Exercise material
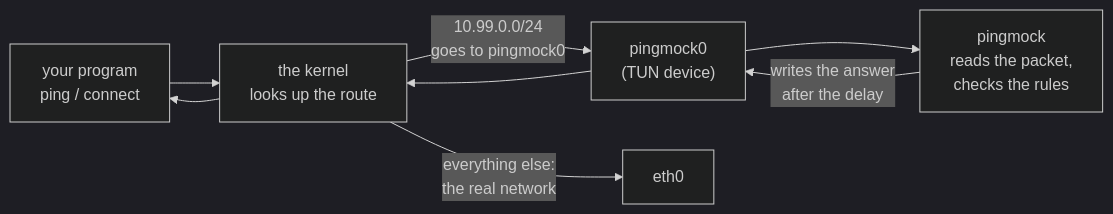
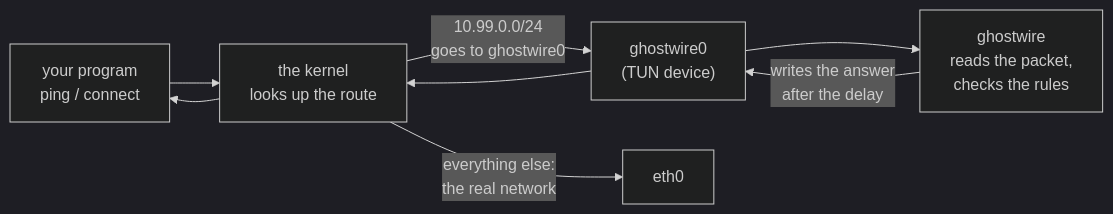
Before and after one commit to nanmuyao-tools/pingmock: the sixth of 7 diagrams in docs/basics.md, drawn with Mermaid (dark theme). The commit also changed other lines of this file and 128 other files, not shown here.

````diff
--- a/docs/basics.md
+++ b/docs/basics.md
@@ -265,10 +265,10 @@
 ```mermaid
 flowchart LR
     A["your program<br>ping / connect"] --> K["the kernel<br>looks up the route"]
-    K -->|"10.99.0.0/24<br>goes to pingmock0"| T["pingmock0<br>(TUN device)"]
-    T --> P["pingmock<br>reads the packet,<br>checks the rules"]
+    K -->|"10.99.0.0/24<br>goes to ghostwire0"| T["ghostwire0<br>(TUN device)"]
+    T --> P["ghostwire<br>reads the packet,<br>checks the rules"]
     P -->|"writes the answer<br>after the delay"| T
     T --> K
     K --> A
     K -->|"everything else:<br>the real network"| N["eth0"]
 ```
````
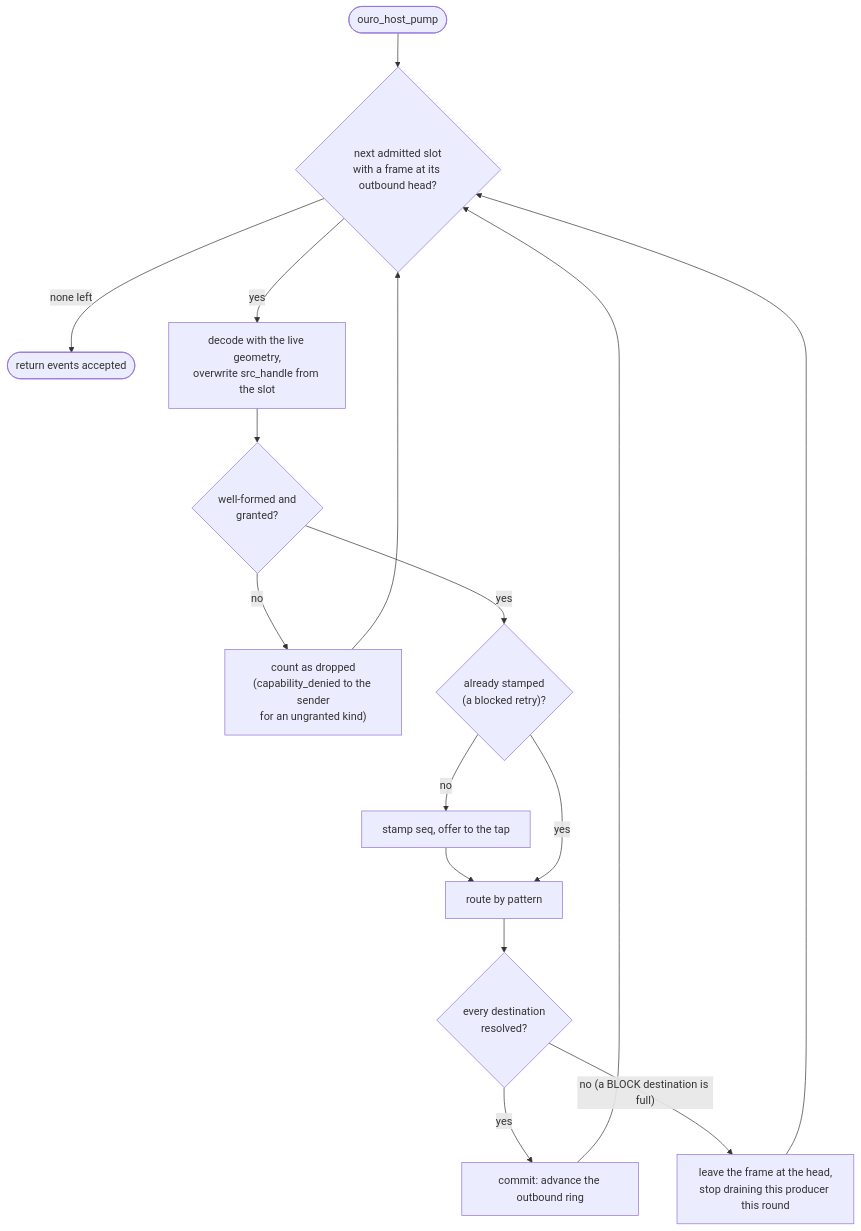
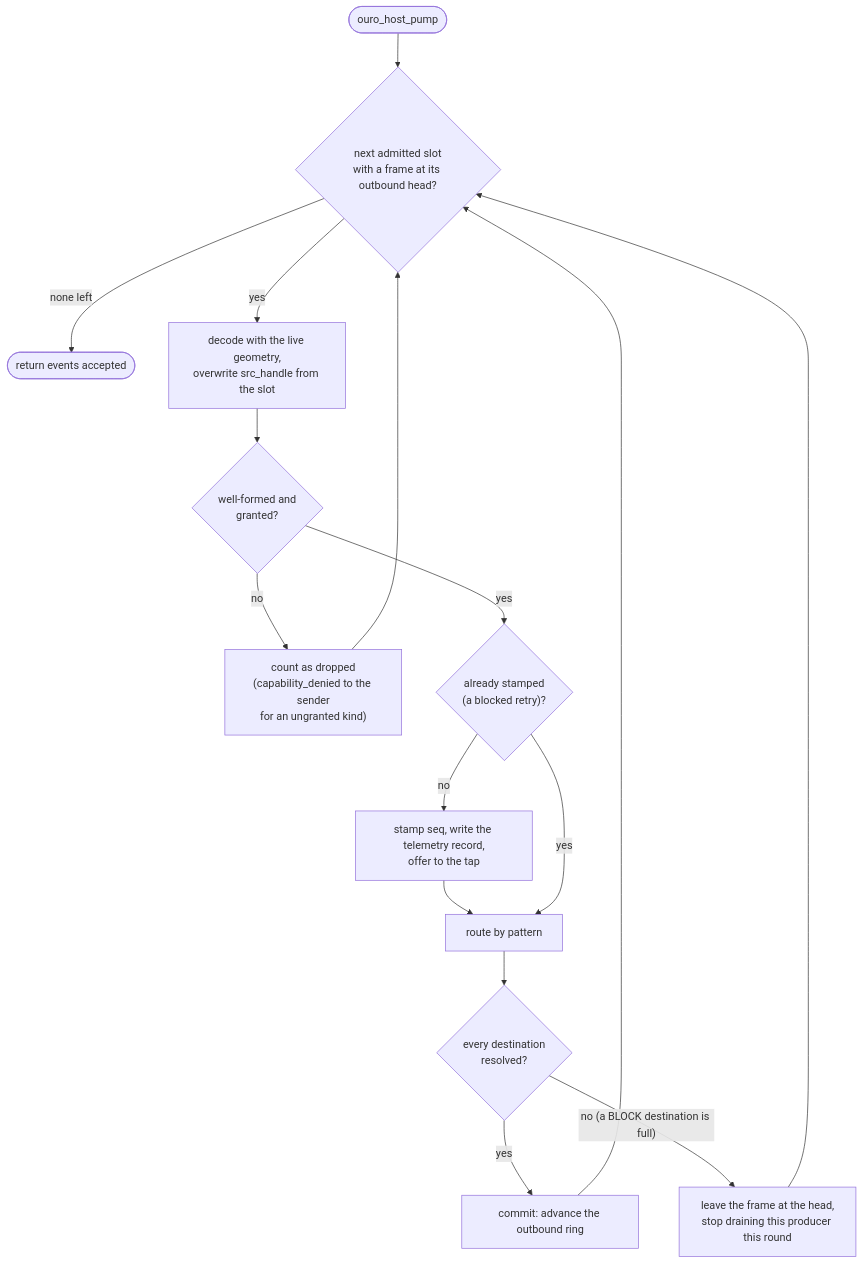
The first of 4 diagrams in docs/routing-and-flow-control.md (RakuenSoftware/ouroboros-ring), drawn with Mermaid before and after one commit. The commit also changed 15 other files, not shown here.

````diff
--- a/docs/routing-and-flow-control.md
+++ b/docs/routing-and-flow-control.md
@@ -16,14 +16,14 @@
 ```mermaid
 flowchart TB
     start(["ouro_host_pump"]) --> next{"next admitted slot<br/>with a frame at its outbound head?"}
     next -- none left --> done(["return events accepted"])
     next -- yes --> decode["decode with the live geometry,<br/>overwrite src_handle from the slot"]
     decode --> valid{"well-formed and<br/>granted?"}
     valid -- no --> drop["count as dropped<br/>(capability_denied to the sender<br/>for an ungranted kind)"] --> next
     valid -- yes --> seen{"already stamped<br/>(a blocked retry)?"}
-    seen -- no --> stamp["stamp seq, offer to the tap"] --> route
+    seen -- no --> stamp["stamp seq, write the telemetry record,<br/>offer to the tap"] --> route
     seen -- yes --> route["route by pattern"]
     route --> result{"every destination<br/>resolved?"}
     result -- yes --> commit["commit: advance the outbound ring"] --> next
     result -- "no (a BLOCK destination is full)" --> hold["leave the frame at the head,<br/>stop draining this producer this round"] --> next
 ```
````
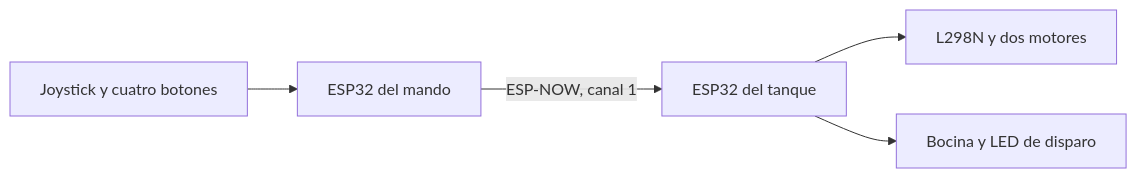
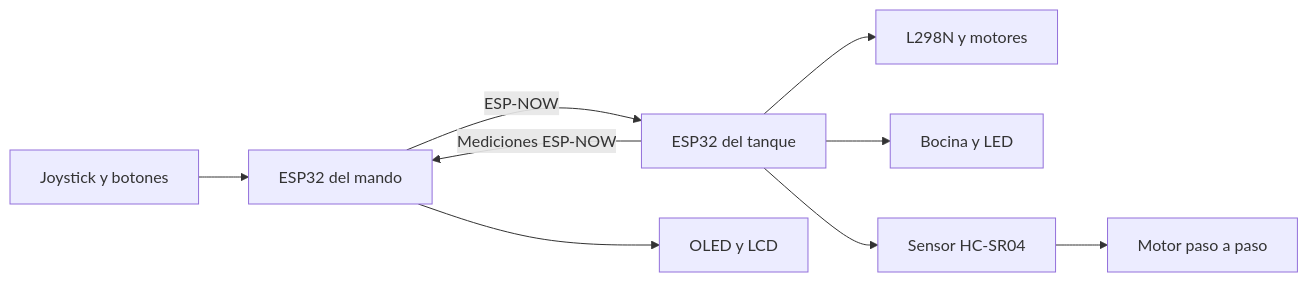
The diagram in README.md (JuanerArg/TL1ESP32_UNSAM), drawn with Mermaid before and after one commit. The commit also changed other lines of this file and 1 other file, not shown here.

````diff
--- a/README.md
+++ b/README.md
@@ -79,7 +123,11 @@
 ```mermaid
 flowchart LR
-    A[Joystick y cuatro botones] --> B[ESP32 del mando]
-    B -->|ESP-NOW, canal 1| C[ESP32 del tanque]
-    C --> D[L298N y dos motores]
-    C --> E[Bocina y LED de disparo]
+    A[Joystick y botones] --> B[ESP32 del mando]
+    B -->|ESP-NOW| C[ESP32 del tanque]
+    C --> D[L298N y motores]
+    C --> E[Bocina y LED]
+    C --> F[Sensor HC-SR04]
+    F --> G[Motor paso a paso]
+    C -->|Mediciones ESP-NOW| B
+    B --> H[OLED y LCD]
 ```
````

What is being asked
Reproduce the data above in full, exactly, with the images removed.

Response box
Before and after one commit to nanmuyao-tools/pingmock: the sixth of 7 diagrams in docs/basics.md, drawn with Mermaid (dark theme). The commit also changed other lines of this file and 128 other files, not shown here.

````diff
--- a/docs/basics.md
+++ b/docs/basics.md
@@ -265,10 +265,10 @@
 ```mermaid
 flowchart LR
     A["your program<br>ping / connect"] --> K["the kernel<br>looks up the route"]
-    K -->|"10.99.0.0/24<br>goes to pingmock0"| T["pingmock0<br>(TUN device)"]
-    T --> P["pingmock<br>reads the packet,<br>checks the rules"]
+    K -->|"10.99.0.0/24<br>goes to ghostwire0"| T["ghostwire0<br>(TUN device)"]
+    T --> P["ghostwire<br>reads the packet,<br>checks the rules"]
     P -->|"writes the answer<br>after the delay"| T
     T --> K
     K --> A
     K -->|"everything else:<br>the real network"| N["eth0"]
 ```
````
The first of 4 diagrams in docs/routing-and-flow-control.md (RakuenSoftware/ouroboros-ring), drawn with Mermaid before and after one commit. The commit also changed 15 other files, not shown here.

````diff
--- a/docs/routing-and-flow-control.md
+++ b/docs/routing-and-flow-control.md
@@ -16,14 +16,14 @@
 ```mermaid
 flowchart TB
     start(["ouro_host_pump"]) --> next{"next admitted slot<br/>with a frame at its outbound head?"}
     next -- none left --> done(["return events accepted"])
     next -- yes --> decode["decode with the live geometry,<br/>overwrite src_handle from the slot"]
     decode --> valid{"well-formed and<br/>granted?"}
     valid -- no --> drop["count as dropped<br/>(capability_denied to the sender<br/>for an ungranted kind)"] --> next
     valid -- yes --> seen{"already stamped<br/>(a blocked retry)?"}
-    seen -- no --> stamp["stamp seq, offer to the tap"] --> route
+    seen -- no --> stamp["stamp seq, write the telemetry record,<br/>offer to the tap"] --> route
     seen -- yes --> route["route by pattern"]
     route --> result{"every destination<br/>resolved?"}
     result -- yes --> commit["commit: advance the outbound ring"] --> next
     result -- "no (a BLOCK destination is full)" --> hold["leave the frame at the head,<br/>stop draining this producer this round"] --> next
 ```
````
The diagram in README.md (JuanerArg/TL1ESP32_UNSAM), drawn with Mermaid before and after one commit. The commit also changed other lines of this file and 1 other file, not shown here.

````diff
--- a/README.md
+++ b/README.md
@@ -79,7 +123,11 @@
 ```mermaid
 flowchart LR
-    A[Joystick y cuatro botones] --> B[ESP32 del mando]
-    B -->|ESP-NOW, canal 1| C[ESP32 del tanque]
-    C --> D[L298N y dos motores]
-    C --> E[Bocina y LED de disparo]
+    A[Joystick y botones] --> B[ESP32 del mando]
+    B -->|ESP-NOW| C[ESP32 del tanque]
+    C --> D[L298N y motores]
+    C --> E[Bocina y LED]
+    C --> F[Sensor HC-SR04]
+    F --> G[Motor paso a paso]
+    C -->|Mediciones ESP-NOW| B
+    B --> H[OLED y LCD]
 ```
````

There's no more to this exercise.